*How to complete this task*.
Answer with a single number, the count of lines in the material below that contain the word "ویندوز".

· · ·

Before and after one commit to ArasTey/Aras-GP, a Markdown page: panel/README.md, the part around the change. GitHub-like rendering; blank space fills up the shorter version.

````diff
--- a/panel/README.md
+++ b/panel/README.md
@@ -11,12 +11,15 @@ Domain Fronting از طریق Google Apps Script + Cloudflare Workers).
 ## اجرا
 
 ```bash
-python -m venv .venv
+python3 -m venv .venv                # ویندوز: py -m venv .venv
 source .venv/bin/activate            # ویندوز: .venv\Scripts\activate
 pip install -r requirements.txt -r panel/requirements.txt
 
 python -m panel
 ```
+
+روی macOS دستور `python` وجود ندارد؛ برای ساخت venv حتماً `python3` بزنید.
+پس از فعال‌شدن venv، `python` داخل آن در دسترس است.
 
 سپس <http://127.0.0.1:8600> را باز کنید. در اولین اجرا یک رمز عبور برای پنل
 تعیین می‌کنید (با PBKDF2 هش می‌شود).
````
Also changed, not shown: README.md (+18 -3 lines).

· · ·

*Solution to the problem*.
2